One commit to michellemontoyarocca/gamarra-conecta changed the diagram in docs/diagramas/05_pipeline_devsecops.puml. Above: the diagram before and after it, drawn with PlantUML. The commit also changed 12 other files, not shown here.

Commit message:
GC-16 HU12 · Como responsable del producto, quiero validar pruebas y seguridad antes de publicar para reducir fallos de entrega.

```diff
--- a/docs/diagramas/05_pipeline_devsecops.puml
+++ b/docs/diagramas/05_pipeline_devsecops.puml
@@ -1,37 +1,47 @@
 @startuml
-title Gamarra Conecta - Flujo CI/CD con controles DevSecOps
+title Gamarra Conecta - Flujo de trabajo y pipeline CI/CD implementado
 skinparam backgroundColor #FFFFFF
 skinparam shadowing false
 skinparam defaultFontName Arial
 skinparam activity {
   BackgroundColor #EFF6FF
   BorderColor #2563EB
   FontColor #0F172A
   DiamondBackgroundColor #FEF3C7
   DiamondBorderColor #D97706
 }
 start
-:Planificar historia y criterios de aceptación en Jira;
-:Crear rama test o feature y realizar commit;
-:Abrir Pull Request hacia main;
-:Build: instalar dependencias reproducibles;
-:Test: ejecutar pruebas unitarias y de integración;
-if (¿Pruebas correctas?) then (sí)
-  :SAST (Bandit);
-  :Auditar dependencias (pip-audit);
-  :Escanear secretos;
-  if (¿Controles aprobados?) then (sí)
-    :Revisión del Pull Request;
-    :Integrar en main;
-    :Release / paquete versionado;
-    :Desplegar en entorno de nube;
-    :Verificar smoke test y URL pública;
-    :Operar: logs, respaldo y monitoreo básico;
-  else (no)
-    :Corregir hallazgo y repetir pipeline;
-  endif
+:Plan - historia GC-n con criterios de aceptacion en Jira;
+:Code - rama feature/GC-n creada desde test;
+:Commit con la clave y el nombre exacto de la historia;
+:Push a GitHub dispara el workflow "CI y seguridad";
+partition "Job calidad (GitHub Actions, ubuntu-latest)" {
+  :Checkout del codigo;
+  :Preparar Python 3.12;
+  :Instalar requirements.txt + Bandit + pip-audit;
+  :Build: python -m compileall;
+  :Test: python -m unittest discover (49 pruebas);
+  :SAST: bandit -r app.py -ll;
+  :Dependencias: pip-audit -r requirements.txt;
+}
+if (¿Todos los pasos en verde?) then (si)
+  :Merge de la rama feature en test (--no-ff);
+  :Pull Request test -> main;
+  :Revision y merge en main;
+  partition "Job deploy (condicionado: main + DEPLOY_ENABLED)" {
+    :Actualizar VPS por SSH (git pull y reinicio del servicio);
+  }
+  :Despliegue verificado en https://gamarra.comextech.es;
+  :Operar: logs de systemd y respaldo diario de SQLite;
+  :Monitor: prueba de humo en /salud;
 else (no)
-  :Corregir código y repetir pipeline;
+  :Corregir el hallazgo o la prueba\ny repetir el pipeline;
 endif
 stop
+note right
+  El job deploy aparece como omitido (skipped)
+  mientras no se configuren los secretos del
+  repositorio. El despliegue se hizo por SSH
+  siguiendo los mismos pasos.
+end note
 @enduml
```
* * * * *
Work request. Write out the material again, exactly as shown above.

Response.
One commit to michellemontoyarocca/gamarra-conecta changed the diagram in docs/diagramas/05_pipeline_devsecops.puml. Above: the diagram before and after it, drawn with PlantUML. The commit also changed 12 other files, not shown here.

Commit message:
GC-16 HU12 · Como responsable del producto, quiero validar pruebas y seguridad antes de publicar para reducir fallos de entrega.

```diff
--- a/docs/diagramas/05_pipeline_devsecops.puml
+++ b/docs/diagramas/05_pipeline_devsecops.puml
@@ -1,37 +1,47 @@
 @startuml
-title Gamarra Conecta - Flujo CI/CD con controles DevSecOps
+title Gamarra Conecta - Flujo de trabajo y pipeline CI/CD implementado
 skinparam backgroundColor #FFFFFF
 skinparam shadowing false
 skinparam defaultFontName Arial
 skinparam activity {
   BackgroundColor #EFF6FF
   BorderColor #2563EB
   FontColor #0F172A
   DiamondBackgroundColor #FEF3C7
   DiamondBorderColor #D97706
 }
 start
-:Planificar historia y criterios de aceptación en Jira;
-:Crear rama test o feature y realizar commit;
-:Abrir Pull Request hacia main;
-:Build: instalar dependencias reproducibles;
-:Test: ejecutar pruebas unitarias y de integración;
-if (¿Pruebas correctas?) then (sí)
-  :SAST (Bandit);
-  :Auditar dependencias (pip-audit);
-  :Escanear secretos;
-  if (¿Controles aprobados?) then (sí)
-    :Revisión del Pull Request;
-    :Integrar en main;
-    :Release / paquete versionado;
-    :Desplegar en entorno de nube;
-    :Verificar smoke test y URL pública;
-    :Operar: logs, respaldo y monitoreo básico;
-  else (no)
-    :Corregir hallazgo y repetir pipeline;
-  endif
+:Plan - historia GC-n con criterios de aceptacion en Jira;
+:Code - rama feature/GC-n creada desde test;
+:Commit con la clave y el nombre exacto de la historia;
+:Push a GitHub dispara el workflow "CI y seguridad";
+partition "Job calidad (GitHub Actions, ubuntu-latest)" {
+  :Checkout del codigo;
+  :Preparar Python 3.12;
+  :Instalar requirements.txt + Bandit + pip-audit;
+  :Build: python -m compileall;
+  :Test: python -m unittest discover (49 pruebas);
+  :SAST: bandit -r app.py -ll;
+  :Dependencias: pip-audit -r requirements.txt;
+}
+if (¿Todos los pasos en verde?) then (si)
+  :Merge de la rama feature en test (--no-ff);
+  :Pull Request test -> main;
+  :Revision y merge en main;
+  partition "Job deploy (condicionado: main + DEPLOY_ENABLED)" {
+    :Actualizar VPS por SSH (git pull y reinicio del servicio);
+  }
+  :Despliegue verificado en https://gamarra.comextech.es;
+  :Operar: logs de systemd y respaldo diario de SQLite;
+  :Monitor: prueba de humo en /salud;
 else (no)
-  :Corregir código y repetir pipeline;
+  :Corregir el hallazgo o la prueba\ny repetir el pipeline;
 endif
 stop
+note right
+  El job deploy aparece como omitido (skipped)
+  mientras no se configuren los secretos del
+  repositorio. El despliegue se hizo por SSH
+  siguiendo los mismos pasos.
+end note
 @enduml
```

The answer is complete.